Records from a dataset
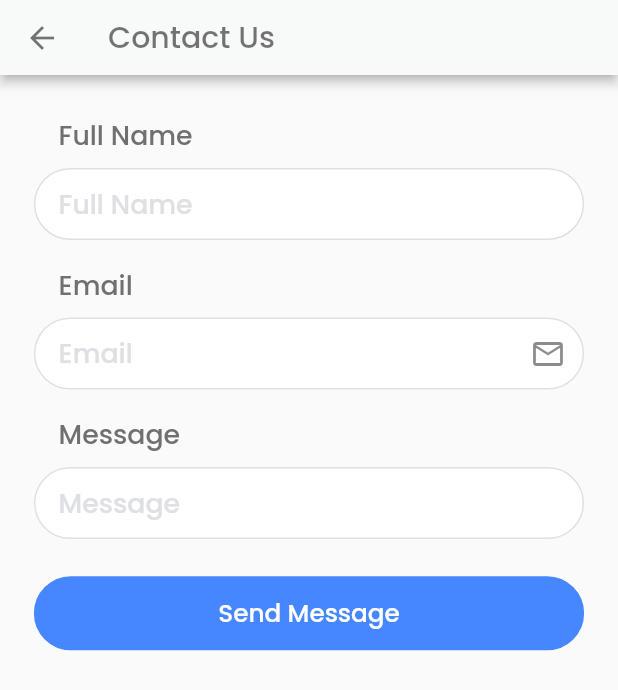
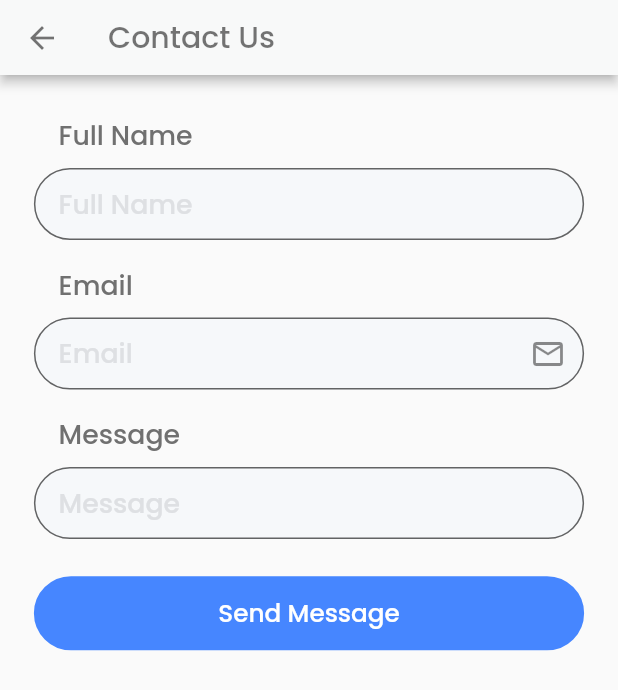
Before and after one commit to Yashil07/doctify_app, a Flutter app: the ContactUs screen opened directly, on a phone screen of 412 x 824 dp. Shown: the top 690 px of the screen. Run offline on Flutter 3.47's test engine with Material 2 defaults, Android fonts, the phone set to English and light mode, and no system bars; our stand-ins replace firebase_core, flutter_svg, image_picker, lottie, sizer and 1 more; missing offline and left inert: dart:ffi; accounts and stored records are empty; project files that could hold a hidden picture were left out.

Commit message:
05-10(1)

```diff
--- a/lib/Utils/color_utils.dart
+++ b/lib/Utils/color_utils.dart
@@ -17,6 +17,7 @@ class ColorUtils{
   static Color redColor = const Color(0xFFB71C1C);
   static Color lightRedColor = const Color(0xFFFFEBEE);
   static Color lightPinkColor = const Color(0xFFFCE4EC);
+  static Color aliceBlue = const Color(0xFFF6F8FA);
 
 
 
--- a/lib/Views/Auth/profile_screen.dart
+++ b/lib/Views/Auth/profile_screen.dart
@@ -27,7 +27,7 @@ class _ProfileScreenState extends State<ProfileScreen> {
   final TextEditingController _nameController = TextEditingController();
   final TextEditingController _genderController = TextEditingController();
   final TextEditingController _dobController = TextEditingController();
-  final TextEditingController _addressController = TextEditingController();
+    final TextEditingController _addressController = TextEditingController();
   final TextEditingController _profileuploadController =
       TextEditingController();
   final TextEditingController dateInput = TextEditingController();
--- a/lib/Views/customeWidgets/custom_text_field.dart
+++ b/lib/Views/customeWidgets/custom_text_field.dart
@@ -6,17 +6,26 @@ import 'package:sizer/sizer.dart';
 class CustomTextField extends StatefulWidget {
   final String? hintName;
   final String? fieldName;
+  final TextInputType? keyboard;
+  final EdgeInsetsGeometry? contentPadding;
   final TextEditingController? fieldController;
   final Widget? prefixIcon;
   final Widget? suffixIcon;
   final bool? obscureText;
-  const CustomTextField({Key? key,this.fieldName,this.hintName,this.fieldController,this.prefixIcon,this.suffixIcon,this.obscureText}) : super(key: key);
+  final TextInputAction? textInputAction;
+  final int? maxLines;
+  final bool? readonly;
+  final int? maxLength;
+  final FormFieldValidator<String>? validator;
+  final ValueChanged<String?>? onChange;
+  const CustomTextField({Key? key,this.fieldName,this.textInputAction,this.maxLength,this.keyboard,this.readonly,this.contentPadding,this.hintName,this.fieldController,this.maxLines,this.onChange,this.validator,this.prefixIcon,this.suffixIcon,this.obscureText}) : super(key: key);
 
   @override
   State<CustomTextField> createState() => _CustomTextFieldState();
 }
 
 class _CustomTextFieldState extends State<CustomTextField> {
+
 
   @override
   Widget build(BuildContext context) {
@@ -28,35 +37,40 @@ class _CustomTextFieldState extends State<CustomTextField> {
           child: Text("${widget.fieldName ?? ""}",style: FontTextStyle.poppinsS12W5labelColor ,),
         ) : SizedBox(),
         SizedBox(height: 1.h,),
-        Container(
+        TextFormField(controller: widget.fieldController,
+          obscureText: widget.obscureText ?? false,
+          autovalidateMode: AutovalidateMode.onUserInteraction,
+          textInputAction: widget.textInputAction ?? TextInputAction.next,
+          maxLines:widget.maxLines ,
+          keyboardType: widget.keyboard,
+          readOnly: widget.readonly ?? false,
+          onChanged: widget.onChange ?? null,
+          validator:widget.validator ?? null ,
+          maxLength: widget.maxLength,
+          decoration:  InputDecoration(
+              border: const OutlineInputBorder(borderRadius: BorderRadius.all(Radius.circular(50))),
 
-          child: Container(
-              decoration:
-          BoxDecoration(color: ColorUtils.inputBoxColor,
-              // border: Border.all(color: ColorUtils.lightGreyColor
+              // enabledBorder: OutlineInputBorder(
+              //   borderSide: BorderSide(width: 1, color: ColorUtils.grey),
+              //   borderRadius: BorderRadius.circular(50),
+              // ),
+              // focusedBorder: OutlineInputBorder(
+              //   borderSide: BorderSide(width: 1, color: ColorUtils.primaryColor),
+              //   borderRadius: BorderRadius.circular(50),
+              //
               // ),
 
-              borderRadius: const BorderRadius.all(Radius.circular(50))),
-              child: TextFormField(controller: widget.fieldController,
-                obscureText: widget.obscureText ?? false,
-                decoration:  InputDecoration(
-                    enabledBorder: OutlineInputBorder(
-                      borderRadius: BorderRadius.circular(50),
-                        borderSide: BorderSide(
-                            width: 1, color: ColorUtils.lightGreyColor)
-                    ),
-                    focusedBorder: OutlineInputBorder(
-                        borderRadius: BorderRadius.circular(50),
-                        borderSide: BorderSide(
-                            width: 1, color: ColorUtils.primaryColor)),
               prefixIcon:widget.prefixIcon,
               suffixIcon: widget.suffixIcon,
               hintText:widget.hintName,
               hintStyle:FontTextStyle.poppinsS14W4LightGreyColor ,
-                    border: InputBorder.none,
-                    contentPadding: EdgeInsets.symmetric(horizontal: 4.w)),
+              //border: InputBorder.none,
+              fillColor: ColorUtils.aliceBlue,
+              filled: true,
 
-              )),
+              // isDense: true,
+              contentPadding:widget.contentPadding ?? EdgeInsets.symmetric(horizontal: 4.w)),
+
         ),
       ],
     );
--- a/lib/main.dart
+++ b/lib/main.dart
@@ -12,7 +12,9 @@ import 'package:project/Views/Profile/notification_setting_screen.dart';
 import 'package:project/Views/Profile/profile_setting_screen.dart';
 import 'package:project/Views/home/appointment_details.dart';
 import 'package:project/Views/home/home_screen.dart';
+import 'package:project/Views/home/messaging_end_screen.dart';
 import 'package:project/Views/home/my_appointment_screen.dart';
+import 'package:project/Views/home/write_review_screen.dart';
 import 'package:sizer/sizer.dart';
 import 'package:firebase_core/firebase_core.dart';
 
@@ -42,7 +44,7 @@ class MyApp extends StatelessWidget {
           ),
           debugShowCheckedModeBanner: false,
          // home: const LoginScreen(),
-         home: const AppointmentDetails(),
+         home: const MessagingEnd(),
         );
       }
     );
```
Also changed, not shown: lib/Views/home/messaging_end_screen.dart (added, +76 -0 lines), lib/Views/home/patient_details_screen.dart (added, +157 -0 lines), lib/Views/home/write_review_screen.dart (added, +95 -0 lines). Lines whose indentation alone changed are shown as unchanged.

Prompt
Only lines that contain "Auth" are needed, so copy each of them from the data.

Answer section
--- a/lib/Views/Auth/profile_screen.dart
+++ b/lib/Views/Auth/profile_screen.dart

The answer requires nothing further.